Category Archives: Foundations

This category includes posts which set a framework for this blog. New readers can familiarize themselves with this blog’s purpose, and learn what to expect from further posts.

Objection!

Sticks and Stones

I hate the word “controversy.”

It’s not that people use it incorrectly, unlike, for instance, the word “literally” (no need to break out Princess Bride memes).

Rather, I hate the word “controversy” because of the way people use it to manipulate a conversation. To say “controversy” suggests something sinister and appalling – it’s in the connotation (just like with the connotation of the word “cult,” which I also discuss on this blog). Don’t get me wrong – controversy absolutely, legitimately exists – but too often the word “controversy” is used to color a conversation and predispose us to a certain point of view.

It works, too. Be on the wrong side of a controversy, and folks are ready to literally burn you at the stake. Continue reading Objection!

Revelation, through Prophets

Not Based on the Bible

Ross Baron, a member of the Church of Jesus Christ of Latter-day Saints, set up what he called Community Firesides in his community of southern California. Their purpose was to respond to anti-Mormon activities in the area. His firesides were so successful that he has boiled his method down to ten principles others can use to be successful.

He made a very important point in one of these firesides, a point that has great pertinence to the posts on this blog. There is a premise, he says, that members of the Church often accept incorrectly. He continues, Continue reading Revelation, through Prophets

Simple Questions, Complex Answers?

There is seemingly no shortage to questions about the Church of Jesus Christ of Latter-day Saints. Some of my posts, particularly those in the “Apologetics” category, will represent my attempt to answer various questions about the Church and its’ doctrine or positions.

I have learned that, in regards to these questions, there is always a simple answer.

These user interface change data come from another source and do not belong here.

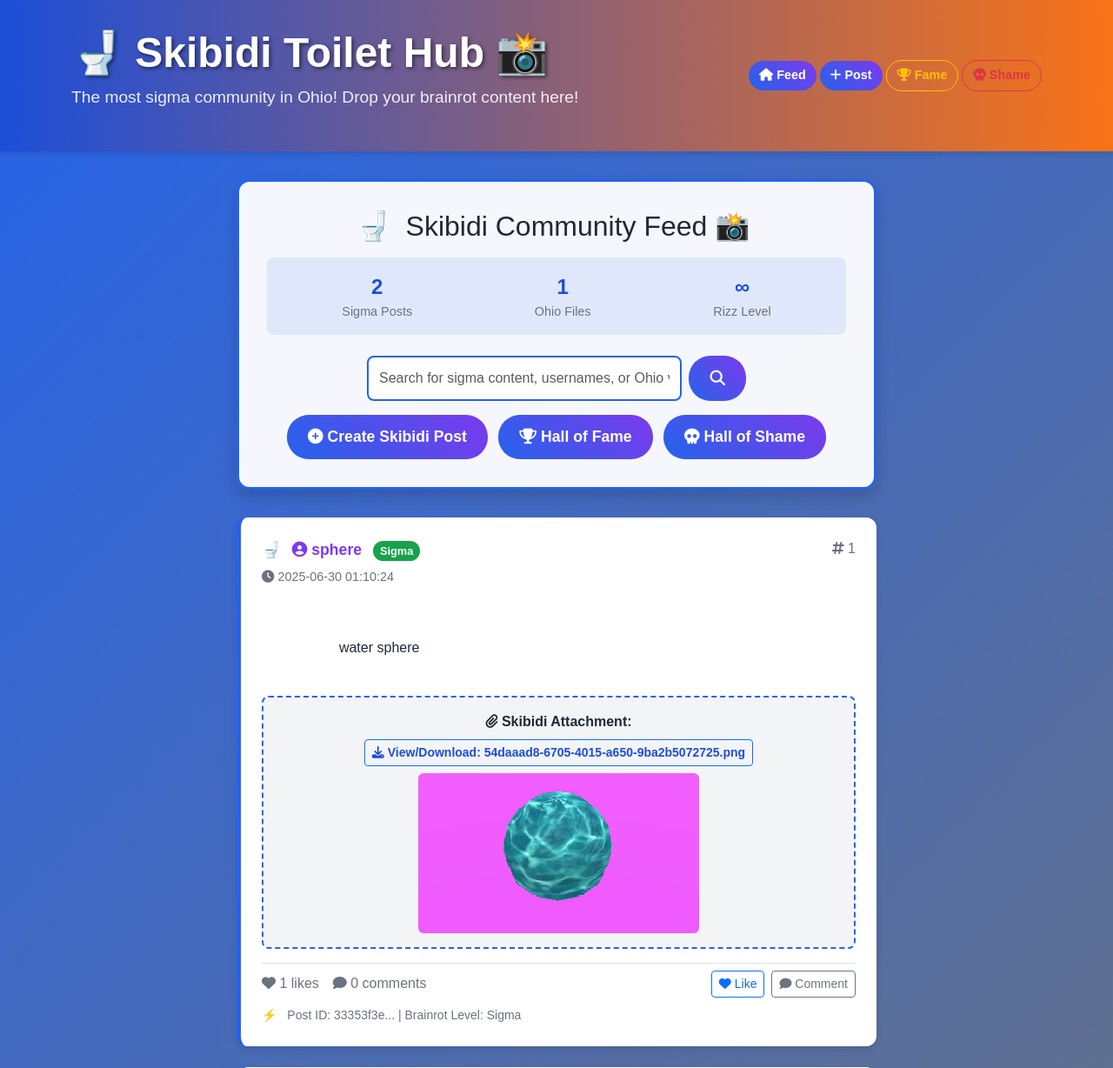
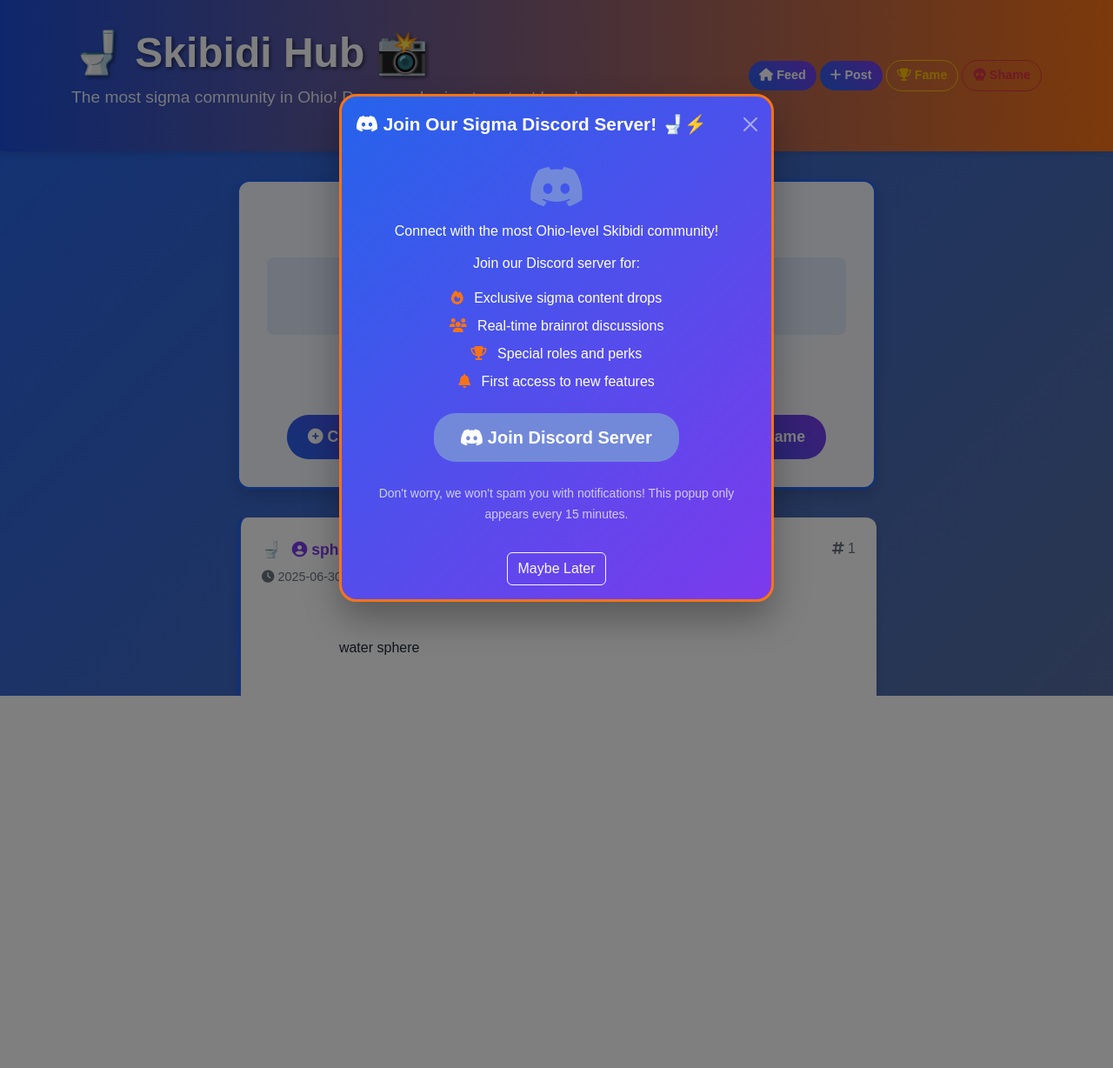
Before and after one commit to ujhhhhhhh/skibidi-hub-REAL, a Flask app: page / in a window 1280 px wide. Shown: the top 1228 px of the page at 87% size. After the commit the page ends 800 px from the top, so only its background shows below. Run offline with Flask 3, Linux system fonts and the light colour scheme; some libraries are stand-ins or nearby versions.

Commit message:
Update name and encourage community growth by adding Discord invite
Implements a Discord invite popup with a 15-minute cooldown via localStorage, rebrands to "Skibidi Hub," and adds CSS styles.

Replit-Commit-Author: Agent
Replit-Commit-Session-Id: e9d6c748-792a-4e06-a07c-02e9922e91df
Replit-Commit-Screenshot-Url: https://storage.googleapis.com/screenshot-production-us-central1/fd009403-cb40-4621-81b2-39d758028063/c1277b7e-88ab-4b1d-8fcc-05f33ced5522.jpg

```diff
--- a/static/css/skibidi.css
+++ b/static/css/skibidi.css
@@ -587,3 +587,62 @@ footer {
         max-height: 300px;
     }
 }
+
+/* Discord Popup Styles */
+.modal-content {
+    box-shadow: 0 20px 40px rgba(0, 0, 0, 0.3);
+    backdrop-filter: blur(10px);
+}
+
+.modal-header .modal-title {
+    font-weight: bold;
+    font-size: 1.3rem;
+}
+
+.modal-body ul li {
+    margin-bottom: 0.5rem;
+    font-size: 1rem;
+}
+
+.modal-body ul li i {
+    margin-right: 0.5rem;
+    color: var(--camera-orange);
+}
+
+/* Discord button hover effect */
+.modal-body .btn:hover {
+    transform: scale(1.05);
+    box-shadow: 0 4px 15px rgba(114, 137, 218, 0.4);
+    transition: all 0.3s ease;
+}
+
+/* Modal animation enhancement */
+@keyframes discordPulse {
+    0% { transform: scale(1); }
+    50% { transform: scale(1.1); }
+    100% { transform: scale(1); }
+}
+
+.modal-body .fab.fa-discord {
+    animation: discordPulse 2s infinite;
+}
+
+/* Modal responsive design */
+@media (max-width: 576px) {
+    .modal-dialog {
+        margin: 1rem 0.5rem;
+    }
+
+    .modal-body {
+        padding: 1rem;
+    }
+
+    .modal-body ul li {
+        font-size: 0.9rem;
+    }
+
+    .modal-body .btn-lg {
+        padding: 10px 20px;
+        font-size: 1rem;
+    }
+}
--- a/templates/base.html
+++ b/templates/base.html
@@ -3,7 +3,7 @@
 <head>
     <meta charset="UTF-8">
     <meta name="viewport" content="width=device-width, initial-scale=1.0">
-    <title>{% block title %}Skibidi Toilet Community Hub{% endblock %}</title>
+    <title>{% block title %}Skibidi Hub{% endblock %}</title>
 
     <!-- Bootstrap 5 -->
     <link href="https://cdn.jsdelivr.net/npm/bootstrap@5.3.0/dist/css/bootstrap.min.css" rel="stylesheet">
@@ -24,7 +24,7 @@
             <div class="row align-items-center">
                 <div class="col-md-8">
                     <h1 class="skibidi-title">
-                        🚽 Skibidi Toilet Hub 📸
+                        🚽 Skibidi Hub 📸
                     </h1>
                     <p class="brainrot-subtitle">
                         The most sigma community in Ohio! Drop your brainrot content here!
--- a/templates/create_post.html
+++ b/templates/create_post.html
@@ -1,6 +1,6 @@
 {% extends "base.html" %}
 
-{% block title %}Create Skibidi Post - Community Hub{% endblock %}
+{% block title %}Create Skibidi Post - Skibidi Hub{% endblock %}
 
 {% block content %}
 <div class="row">
--- a/templates/hall_of_fame.html
+++ b/templates/hall_of_fame.html
@@ -1,6 +1,6 @@
 {% extends "base.html" %}
 
-{% block title %}Hall of Fame - Skibidi Toilet Community{% endblock %}
+{% block title %}Hall of Fame - Skibidi Hub{% endblock %}
 
 {% block content %}
 <div class="row">
--- a/templates/hall_of_shame.html
+++ b/templates/hall_of_shame.html
@@ -1,6 +1,6 @@
 {% extends "base.html" %}
 
-{% block title %}Hall of Shame - Skibidi Toilet Community{% endblock %}
+{% block title %}Hall of Shame - Skibidi Hub{% endblock %}
 
 {% block content %}
 <div class="row">
--- a/templates/index.html
+++ b/templates/index.html
@@ -1,6 +1,6 @@
 {% extends "base.html" %}
 
-{% block title %}Skibidi Feed - Community Hub{% endblock %}
+{% block title %}Skibidi Feed - Skibidi Hub{% endblock %}
 
 {% block content %}
 <div class="row">
@@ -65,6 +65,48 @@
                 <a href="{{ url_for('hall_of_shame') }}" class="rizz-btn">
                     <i class="fas fa-skull"></i> Hall of Shame
                 </a>
+            </div>
+        </div>
+
+        <!-- Discord Popup Modal -->
+        <div class="modal fade" id="discordModal" tabindex="-1" aria-labelledby="discordModalLabel" aria-hidden="true">
+            <div class="modal-dialog modal-dialog-centered">
+                <div class="modal-content" style="background: linear-gradient(135deg, var(--skibidi-blue), var(--sigma-purple)); border: 3px solid var(--camera-orange); border-radius: 20px;">
+                    <div class="modal-header border-0 text-white">
+                        <h5 class="modal-title" id="discordModalLabel">
+                            <i class="fab fa-discord"></i> Join Our Sigma Discord Server! 🚽⚡
+                        </h5>
+                        <button type="button" class="btn-close btn-close-white" data-bs-dismiss="modal" aria-label="Close"></button>
+                    </div>
+                    <div class="modal-body text-white text-center">
+                        <div class="mb-3">
+                            <i class="fab fa-discord" style="font-size: 3rem; color: #7289da;"></i>
+                        </div>
+                        <h6 class="mb-3">Connect with the most Ohio-level Skibidi community!</h6>
+                        <p class="mb-3">
+                            Join our Discord server for:
+                        </p>
+                        <ul class="list-unstyled mb-4">
+                            <li><i class="fas fa-fire"></i> Exclusive sigma content drops</li>
+                            <li><i class="fas fa-users"></i> Real-time brainrot discussions</li>
+                            <li><i class="fas fa-trophy"></i> Special roles and perks</li>
+                            <li><i class="fas fa-bell"></i> First access to new features</li>
+                        </ul>
+                        <a href="https://discord.gg/9TN4VvEhH9" target="_blank" class="btn btn-lg"
+                           style="background: #7289da; color: white; border-radius: 25px; font-weight: bold; padding: 12px 30px;">
+                            <i class="fab fa-discord"></i> Join Discord Server
+                        </a>
+                        <br><br>
+                        <small class="text-light opacity-75">
+                            Don't worry, we won't spam you with notifications! This popup only appears every 15 minutes.
+                        </small>
+                    </div>
+                    <div class="modal-footer border-0 justify-content-center">
+                        <button type="button" class="btn btn-outline-light" data-bs-dismiss="modal">
+                            Maybe Later
+                        </button>
+                    </div>
+                </div>
             </div>
         </div>
 
@@ -328,6 +370,9 @@
 <script>
 // Add moment.js for better timestamp formatting
 document.addEventListener('DOMContentLoaded', function() {
+    // Check and show Discord popup on home page only
+    checkAndShowDiscordPopup();
+
     // If moment.js is not available, format timestamps client-side
     const timestamps = document.querySelectorAll('.skibidi-timestamp');
     timestamps.forEach(ts => {
@@ -346,6 +391,54 @@ document.addEventListener('DOMContentLoaded', function() {
             ts.innerHTML = '<i class="fas fa-clock"></i> ' + formatted;
         }
     });
+});
+
+// Discord popup functionality
+function checkAndShowDiscordPopup() {
+    // Only show on home page (check if we're on the main index route)
+    if (window.location.pathname !== '/' && window.location.pathname !== '') {
+        return;
+    }
+
+    const COOLDOWN_MINUTES = 15;
+    const STORAGE_KEY = 'discord_popup_last_shown';
+
+    // Get last shown timestamp from localStorage
+    const lastShown = localStorage.getItem(STORAGE_KEY);
+    const now = new Date().getTime();
+
+    // Check if enough time has passed (15 minutes = 900000 milliseconds)
+    if (!lastShown || (now - parseInt(lastShown)) > (COOLDOWN_MINUTES * 60 * 1000)) {
+        // Show the popup after a short delay
+        setTimeout(() => {
+            const discordModal = new bootstrap.Modal(document.getElementById('discordModal'));
+            discordModal.show();
+
+            // Store current timestamp
+            localStorage.setItem(STORAGE_KEY, now.toString());
+        }, 2000); // 2 second delay after page load
+    }
+}
+
+// Track Discord modal events
+document.addEventListener('DOMContentLoaded', function() {
+    const discordModal = document.getElementById('discordModal');
+    if (discordModal) {
+        // Track when user clicks Discord link
+        const discordLink = discordModal.querySelector('a[href*="discord.gg"]');
+        if (discordLink) {
+            discordLink.addEventListener('click', function() {
+                console.log('🚽 User clicked Discord link! Sigma energy! ⚡');
+                // Optional: Track this event for analytics
+            });
+        }
+
+        // Add some animation when modal shows
+        discordModal.addEventListener('shown.bs.modal', function() {
+            const modalContent = discordModal.querySelector('.modal-content');
+            modalContent.style.animation = 'skibidiSlideIn 0.5s ease-out';
+        });
+    }
 });
 
 // Toggle like form visibility
```
Also changed, not shown: replit.md (+7 -1 lines).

I’ve also learned that the simple answer is almost always wrong. Continue reading Simple Questions, Complex Answers?